It’s big on reach but small in weight. Measuring 199mm in length and weighing 1.1kg, the Tamron is easily manageable for a super-telephoto zoom, and light enough to use for prolonged periods of handheld shooting. As usual for this type oflens, its length nearly doubles when zooming to th
Posted March 3,2018 in Science and Technology.
Despite the reasonable asking price, build quality is excellent. The main section of the outer barrel is made from magnesium alloy, and the lens features weather seals and a fluorine coating on the front element. Nanostructure coatings are used to minimize ghosting and flare, while an LD (Low Dispersion) element is included to boost sharpness and reduce colour fringing.

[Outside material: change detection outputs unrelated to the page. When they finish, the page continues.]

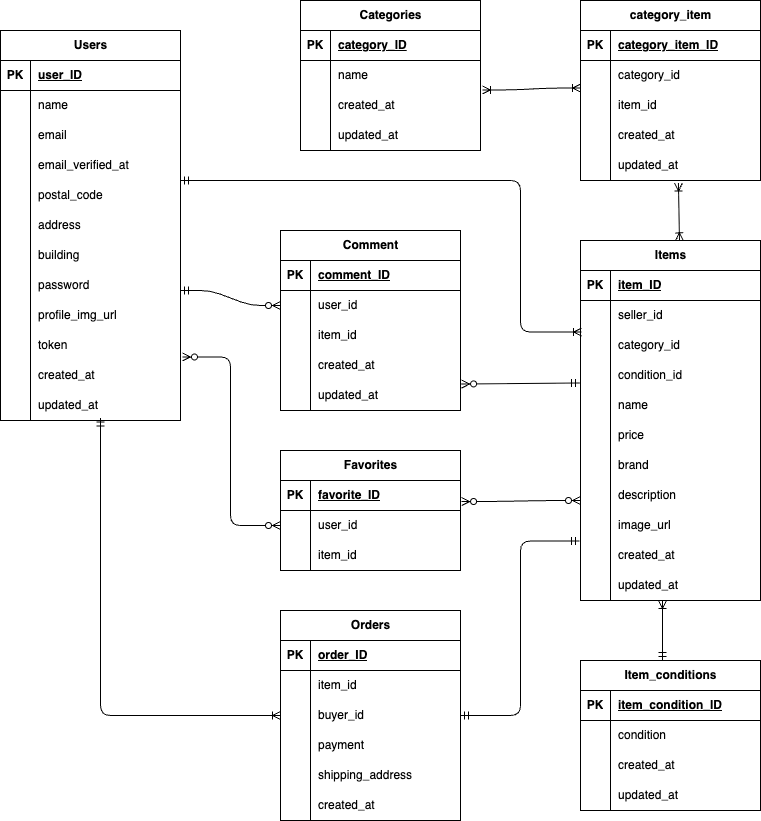
Above: ER.drawio.png in jinichi-haishima/Flea-market-app (draw.io), before the change. Source tidied: cells renumbered, new cells last; positions are measured from the earlier drawing's top-left corner, leaving out a move shared by most shapes.
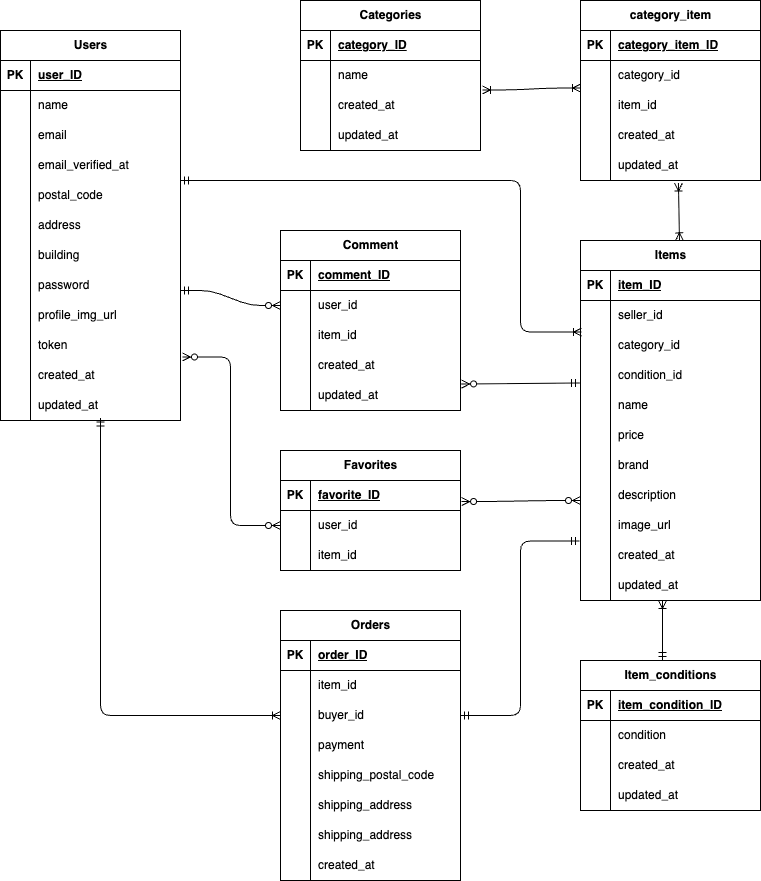
After the commit.

The edit, as a diff of the source:
```diff
@@ -246,7 +246,7 @@
       <mxGeometry x="30" width="150" height="30" as="geometry" />
     </mxCell>
     <mxCell id="83" value="Orders" style="shape=table;startSize=30;rowLines=0;fontStyle=1;align=center;html=1;" parent="1" vertex="1">
-      <mxGeometry x="280" y="610" width="180" height="210" as="geometry" />
+      <mxGeometry x="280" y="610" width="180" height="270" as="geometry" />
     </mxCell>
     <mxCell id="84" style="shape=tableRow;horizontal=0;startSize=0;swimlaneHead=0;swimlaneBody=0;fillColor=none;top=0;left=0;right=0;bottom=1;" parent="83" vertex="1">
       <mxGeometry y="30" width="180" height="30" as="geometry" />
@@ -284,8 +284,17 @@
     <mxCell id="95" value="payment" style="shape=partialRectangle;fillColor=none;top=0;left=0;bottom=0;right=0;align=left;spacingLeft=6;overflow=hidden;whiteSpace=wrap;html=1;" parent="93" vertex="1">
       <mxGeometry x="30" width="150" height="30" as="geometry" />
     </mxCell>
+    <mxCell id="170" style="shape=tableRow;horizontal=0;startSize=0;swimlaneHead=0;swimlaneBody=0;fillColor=none;top=0;left=0;right=0;bottom=0;" parent="83" vertex="1">
+      <mxGeometry y="150" width="180" height="30" as="geometry" />
+    </mxCell>
+    <mxCell id="171" style="shape=partialRectangle;fillColor=none;top=0;left=0;bottom=0;right=0;overflow=hidden;whiteSpace=wrap;html=1;" parent="170" vertex="1">
+      <mxGeometry width="30" height="30" as="geometry" />
+    </mxCell>
+    <mxCell id="172" value="shipping_postal_code" style="shape=partialRectangle;fillColor=none;top=0;left=0;bottom=0;right=0;align=left;spacingLeft=6;overflow=hidden;whiteSpace=wrap;html=1;" parent="170" vertex="1">
+      <mxGeometry x="30" width="150" height="30" as="geometry" />
+    </mxCell>
     <mxCell id="96" style="shape=tableRow;horizontal=0;startSize=0;swimlaneHead=0;swimlaneBody=0;fillColor=none;top=0;left=0;right=0;bottom=0;" parent="83" vertex="1">
-      <mxGeometry y="150" width="180" height="30" as="geometry" />
+      <mxGeometry y="180" width="180" height="30" as="geometry" />
     </mxCell>
     <mxCell id="97" style="shape=partialRectangle;fillColor=none;top=0;left=0;bottom=0;right=0;overflow=hidden;whiteSpace=wrap;html=1;" parent="96" vertex="1">
       <mxGeometry width="30" height="30" as="geometry" />
@@ -293,8 +302,17 @@
     <mxCell id="98" value="shipping_address" style="shape=partialRectangle;fillColor=none;top=0;left=0;bottom=0;right=0;align=left;spacingLeft=6;overflow=hidden;whiteSpace=wrap;html=1;" parent="96" vertex="1">
       <mxGeometry x="30" width="150" height="30" as="geometry" />
     </mxCell>
+    <mxCell id="173" style="shape=tableRow;horizontal=0;startSize=0;swimlaneHead=0;swimlaneBody=0;fillColor=none;top=0;left=0;right=0;bottom=0;" parent="83" vertex="1">
+      <mxGeometry y="210" width="180" height="30" as="geometry" />
+    </mxCell>
+    <mxCell id="174" style="shape=partialRectangle;fillColor=none;top=0;left=0;bottom=0;right=0;overflow=hidden;whiteSpace=wrap;html=1;" parent="173" vertex="1">
+      <mxGeometry width="30" height="30" as="geometry" />
+    </mxCell>
+    <mxCell id="175" value="shipping_address" style="shape=partialRectangle;fillColor=none;top=0;left=0;bottom=0;right=0;align=left;spacingLeft=6;overflow=hidden;whiteSpace=wrap;html=1;" parent="173" vertex="1">
+      <mxGeometry x="30" width="150" height="30" as="geometry" />
+    </mxCell>
     <mxCell id="99" style="shape=tableRow;horizontal=0;startSize=0;swimlaneHead=0;swimlaneBody=0;fillColor=none;top=0;left=0;right=0;bottom=0;" parent="83" vertex="1">
-      <mxGeometry y="180" width="180" height="30" as="geometry" />
+      <mxGeometry y="240" width="180" height="30" as="geometry" />
     </mxCell>
     <mxCell id="100" style="shape=partialRectangle;fillColor=none;top=0;left=0;bottom=0;right=0;overflow=hidden;whiteSpace=wrap;html=1;" parent="99" vertex="1">
       <mxGeometry width="30" height="30" as="geometry" />
```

Handling is very refined, with a smooth-action, precision feel to the zoom and focus rings. Our review sample didn’t suffer from any zoom creep whatsoever, but a zoom lock switch is fitted nonetheless. Additional switches are on hand for dual-mode VC (Vibration Compensation), featuring static and panning stabilization options, and for AF/MF/Limit. This is cleverly implemented, the Limit position enabling the opposite sector of the autofocus range to be locked out, depending on whether a short or long focus distance is in use when the switch is activated.
The autofocus system itself is of the ring-type ultrasonic variety, which can be something of a mixed bag in terms of speed and quietness. In this case, though, thanks in part to dual microprocessors and built-in digital signal processing, the lens is capable of astonishingly fast autofocus, and it’s whisper quiet as well. As usual with ring-type ultrasonic systems, you also get the benefits of manual focus override and a focus distance scale beneath a viewing panel.
Helped by a highly competent stabilizer, which gave an effectiveness of around four stops in our tests, the Tamron delivers brilliantly sharp handheld shots. While the autofocus system is extremely fast, it’s also consistently accurate and dependable.
In terms of sharpness, the Tamron beats not only Sigma’s competing 100-400mm lens, but also Nikon’s pricier 80-400mm VR and 200-500mm VR lenses – which is no mean feat.
Contrast is very good throughout the zoom range, even when shooting at the widest available apertures. As usual for current super-tele zooms, the widest aperture on offer at the long end of the zoom range is f/6.3. Having said that, the lens is still able to autofocus with Tamron’s 1.4x teleconverter, provided you’re using a Nikon camera body that supports autofocus at f/8.